Next time, he’ll wear rubber boots.
“The smart people came with rubber boots,” McInnis said, chuckling.
“It gets very wet and muddy down by the creek. I’ll know better next time.”
The community clean up was organized in conjunction with the District of Sooke by the Juan de Fuca Community Trails Society, and by the time the work was done, they had removed more than 500 pounds of accumulated debris from the picturesque park, located at 2280 Pyrite Drive.
“The good news is that many of the items we’re finding and removing are not reflective of current practices, but are really a hangover from the past when people would just dump things without much concern for the environment,” Laura Hooper, the district’s manager of parks and environmental services.
She recounted finding a van seat during a previous clean up that had been there so long that the roots of a Douglas-fir had grown through the seat.
“That had obviously been there for a very, very long time.”
But Hooper said some of the garbage removed from parks like Broomhill has more recent origins.
“We get bear waste. That’s the bags of improperly secured garbage that bears will take and drag off into the woods to eat where they won’t be disturbed,” Hooper said.
“We also get a lot of yard waste and some other items being dumped in the woods by residents.”
The dumping of that last category of waste may be addressed, McInnis said, when the municipality makes solid waste home pick up mandatory next year.
“Old habits are hard to change, but the solid waste collection will be key (to starting that process),” he said.
Remediation of past dumping, changing current habits and generally cleaning up the parks is worth the effort, said Jessica Boquist, Sooke’s lead hand for parks operations and an proponent of the Juan de Fuca Community Trails Society.
“First of all, this is such a beautiful jewel of a park here in this community – much bigger than a lot of people realize. We’re looking at having it incorporated into the system of community trails. The Stickleback Trail will connect the Galloping Goose Trail at Kirby Road all the way to Broomhill,” Boquist said.
Touring the park, Boquist stopped to point out some of the invasive species that need to be removed from the park.

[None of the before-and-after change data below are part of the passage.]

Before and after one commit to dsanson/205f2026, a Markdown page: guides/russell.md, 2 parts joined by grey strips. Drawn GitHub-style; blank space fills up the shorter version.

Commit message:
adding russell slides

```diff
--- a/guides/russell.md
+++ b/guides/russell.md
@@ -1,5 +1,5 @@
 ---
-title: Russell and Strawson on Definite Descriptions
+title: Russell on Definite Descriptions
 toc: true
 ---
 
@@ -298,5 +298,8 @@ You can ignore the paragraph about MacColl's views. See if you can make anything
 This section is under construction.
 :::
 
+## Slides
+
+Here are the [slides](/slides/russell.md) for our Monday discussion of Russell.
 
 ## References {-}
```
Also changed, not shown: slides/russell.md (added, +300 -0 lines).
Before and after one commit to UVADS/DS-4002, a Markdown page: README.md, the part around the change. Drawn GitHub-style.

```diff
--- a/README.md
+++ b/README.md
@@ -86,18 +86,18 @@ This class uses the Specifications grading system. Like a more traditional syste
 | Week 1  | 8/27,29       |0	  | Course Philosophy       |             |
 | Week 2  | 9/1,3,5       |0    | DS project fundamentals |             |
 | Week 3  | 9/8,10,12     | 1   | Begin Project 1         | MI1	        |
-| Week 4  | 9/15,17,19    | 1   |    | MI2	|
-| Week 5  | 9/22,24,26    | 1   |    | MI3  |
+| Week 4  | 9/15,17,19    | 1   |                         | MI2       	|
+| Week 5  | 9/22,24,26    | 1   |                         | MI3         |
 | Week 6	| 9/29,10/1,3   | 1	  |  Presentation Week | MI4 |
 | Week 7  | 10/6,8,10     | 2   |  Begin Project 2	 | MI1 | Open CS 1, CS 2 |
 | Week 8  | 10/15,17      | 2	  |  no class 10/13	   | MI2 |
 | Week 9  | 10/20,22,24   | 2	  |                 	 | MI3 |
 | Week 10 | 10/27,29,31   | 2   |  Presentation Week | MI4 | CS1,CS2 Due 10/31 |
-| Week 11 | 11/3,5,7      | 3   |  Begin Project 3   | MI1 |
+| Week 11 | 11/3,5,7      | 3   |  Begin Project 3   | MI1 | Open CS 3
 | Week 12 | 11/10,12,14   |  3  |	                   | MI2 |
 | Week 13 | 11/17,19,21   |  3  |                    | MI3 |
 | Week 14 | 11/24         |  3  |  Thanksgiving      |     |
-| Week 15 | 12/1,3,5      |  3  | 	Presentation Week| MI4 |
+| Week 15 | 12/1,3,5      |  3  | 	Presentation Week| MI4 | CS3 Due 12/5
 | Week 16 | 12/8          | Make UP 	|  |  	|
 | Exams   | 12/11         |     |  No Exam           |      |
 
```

“That’s English ivy. Norm knows all about that. He was helping to pull some of it out during the clean up. It’s the stuff they use for Christmas decorations, but it will outcompete native plants and has to be taken out,” Boquist said.
During the Nov. 16 cleanup, more than eight cubic yards of invasive plants were also removed from the park.
More information on the activities of the Juan de Fuca Community Trails Society as well as announcements of future clean ups can be found at the Trails Society website.